--- ABOUT THIS EXERCISE ---
Exactly as given, output all the records that follow.

--- GIVEN ENTRIES ---
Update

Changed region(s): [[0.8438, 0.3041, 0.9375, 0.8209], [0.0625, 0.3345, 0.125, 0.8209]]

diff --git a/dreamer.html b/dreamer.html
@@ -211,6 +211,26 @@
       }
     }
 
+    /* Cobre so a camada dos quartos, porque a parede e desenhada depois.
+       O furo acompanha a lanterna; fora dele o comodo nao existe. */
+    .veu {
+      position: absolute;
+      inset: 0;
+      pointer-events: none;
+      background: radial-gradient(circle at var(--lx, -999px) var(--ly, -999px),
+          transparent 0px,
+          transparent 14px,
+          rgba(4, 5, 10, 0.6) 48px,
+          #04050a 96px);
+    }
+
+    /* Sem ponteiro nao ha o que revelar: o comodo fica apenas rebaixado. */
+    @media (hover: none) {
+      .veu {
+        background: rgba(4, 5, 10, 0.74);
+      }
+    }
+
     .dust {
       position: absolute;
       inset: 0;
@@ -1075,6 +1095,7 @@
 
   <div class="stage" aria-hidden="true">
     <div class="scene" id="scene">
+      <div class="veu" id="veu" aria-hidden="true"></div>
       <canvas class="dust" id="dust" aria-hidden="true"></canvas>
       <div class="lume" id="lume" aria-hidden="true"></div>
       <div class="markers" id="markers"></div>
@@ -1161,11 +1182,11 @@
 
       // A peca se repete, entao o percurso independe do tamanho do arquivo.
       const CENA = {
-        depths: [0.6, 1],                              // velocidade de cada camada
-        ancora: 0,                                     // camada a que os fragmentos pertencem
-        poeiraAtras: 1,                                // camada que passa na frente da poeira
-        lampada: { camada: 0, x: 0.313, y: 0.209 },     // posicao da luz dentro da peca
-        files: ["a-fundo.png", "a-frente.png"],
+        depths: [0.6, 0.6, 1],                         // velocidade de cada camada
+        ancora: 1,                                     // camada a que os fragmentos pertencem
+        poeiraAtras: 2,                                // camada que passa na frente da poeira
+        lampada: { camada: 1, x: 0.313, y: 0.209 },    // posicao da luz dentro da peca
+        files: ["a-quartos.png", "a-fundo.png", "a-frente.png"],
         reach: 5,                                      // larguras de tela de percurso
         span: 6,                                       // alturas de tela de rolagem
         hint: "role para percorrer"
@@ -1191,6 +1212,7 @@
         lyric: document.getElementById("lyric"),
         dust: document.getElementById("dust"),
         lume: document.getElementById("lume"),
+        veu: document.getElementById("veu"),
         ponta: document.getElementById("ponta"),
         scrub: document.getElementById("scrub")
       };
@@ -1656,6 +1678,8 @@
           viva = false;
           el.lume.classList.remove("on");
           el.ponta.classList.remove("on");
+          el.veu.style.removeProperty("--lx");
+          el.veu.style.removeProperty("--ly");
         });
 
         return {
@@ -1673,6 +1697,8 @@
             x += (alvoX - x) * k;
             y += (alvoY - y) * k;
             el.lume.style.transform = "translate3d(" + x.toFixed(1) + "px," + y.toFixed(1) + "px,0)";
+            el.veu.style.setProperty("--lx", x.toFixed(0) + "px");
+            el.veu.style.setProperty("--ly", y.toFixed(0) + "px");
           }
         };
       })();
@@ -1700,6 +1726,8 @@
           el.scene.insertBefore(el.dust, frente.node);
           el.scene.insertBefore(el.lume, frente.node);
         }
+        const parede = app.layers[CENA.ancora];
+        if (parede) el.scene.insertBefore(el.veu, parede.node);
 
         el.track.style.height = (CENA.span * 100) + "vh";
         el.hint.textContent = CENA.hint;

--- ANSWER TO THIS PROBLEM ---
Update

Changed region(s): [[0.8438, 0.3041, 0.9375, 0.8209], [0.0625, 0.3345, 0.125, 0.8209]]

diff --git a/dreamer.html b/dreamer.html
@@ -211,6 +211,26 @@
       }
     }
 
+    /* Cobre so a camada dos quartos, porque a parede e desenhada depois.
+       O furo acompanha a lanterna; fora dele o comodo nao existe. */
+    .veu {
+      position: absolute;
+      inset: 0;
+      pointer-events: none;
+      background: radial-gradient(circle at var(--lx, -999px) var(--ly, -999px),
+          transparent 0px,
+          transparent 14px,
+          rgba(4, 5, 10, 0.6) 48px,
+          #04050a 96px);
+    }
+
+    /* Sem ponteiro nao ha o que revelar: o comodo fica apenas rebaixado. */
+    @media (hover: none) {
+      .veu {
+        background: rgba(4, 5, 10, 0.74);
+      }
+    }
+
     .dust {
       position: absolute;
       inset: 0;
@@ -1075,6 +1095,7 @@
 
   <div class="stage" aria-hidden="true">
     <div class="scene" id="scene">
+      <div class="veu" id="veu" aria-hidden="true"></div>
       <canvas class="dust" id="dust" aria-hidden="true"></canvas>
       <div class="lume" id="lume" aria-hidden="true"></div>
       <div class="markers" id="markers"></div>
@@ -1161,11 +1182,11 @@
 
       // A peca se repete, entao o percurso independe do tamanho do arquivo.
       const CENA = {
-        depths: [0.6, 1],                              // velocidade de cada camada
-        ancora: 0,                                     // camada a que os fragmentos pertencem
-        poeiraAtras: 1,                                // camada que passa na frente da poeira
-        lampada: { camada: 0, x: 0.313, y: 0.209 },     // posicao da luz dentro da peca
-        files: ["a-fundo.png", "a-frente.png"],
+        depths: [0.6, 0.6, 1],                         // velocidade de cada camada
+        ancora: 1,                                     // camada a que os fragmentos pertencem
+        poeiraAtras: 2,                                // camada que passa na frente da poeira
+        lampada: { camada: 1, x: 0.313, y: 0.209 },    // posicao da luz dentro da peca
+        files: ["a-quartos.png", "a-fundo.png", "a-frente.png"],
         reach: 5,                                      // larguras de tela de percurso
         span: 6,                                       // alturas de tela de rolagem
         hint: "role para percorrer"
@@ -1191,6 +1212,7 @@
         lyric: document.getElementById("lyric"),
         dust: document.getElementById("dust"),
         lume: document.getElementById("lume"),
+        veu: document.getElementById("veu"),
         ponta: document.getElementById("ponta"),
         scrub: document.getElementById("scrub")
       };
@@ -1656,6 +1678,8 @@
           viva = false;
           el.lume.classList.remove("on");
           el.ponta.classList.remove("on");
+          el.veu.style.removeProperty("--lx");
+          el.veu.style.removeProperty("--ly");
         });
 
         return {
@@ -1673,6 +1697,8 @@
             x += (alvoX - x) * k;
             y += (alvoY - y) * k;
             el.lume.style.transform = "translate3d(" + x.toFixed(1) + "px," + y.toFixed(1) + "px,0)";
+            el.veu.style.setProperty("--lx", x.toFixed(0) + "px");
+            el.veu.style.setProperty("--ly", y.toFixed(0) + "px");
           }
         };
       })();
@@ -1700,6 +1726,8 @@
           el.scene.insertBefore(el.dust, frente.node);
           el.scene.insertBefore(el.lume, frente.node);
         }
+        const parede = app.layers[CENA.ancora];
+        if (parede) el.scene.insertBefore(el.veu, parede.node);
 
         el.track.style.height = (CENA.span * 100) + "vh";
         el.hint.textContent = CENA.hint;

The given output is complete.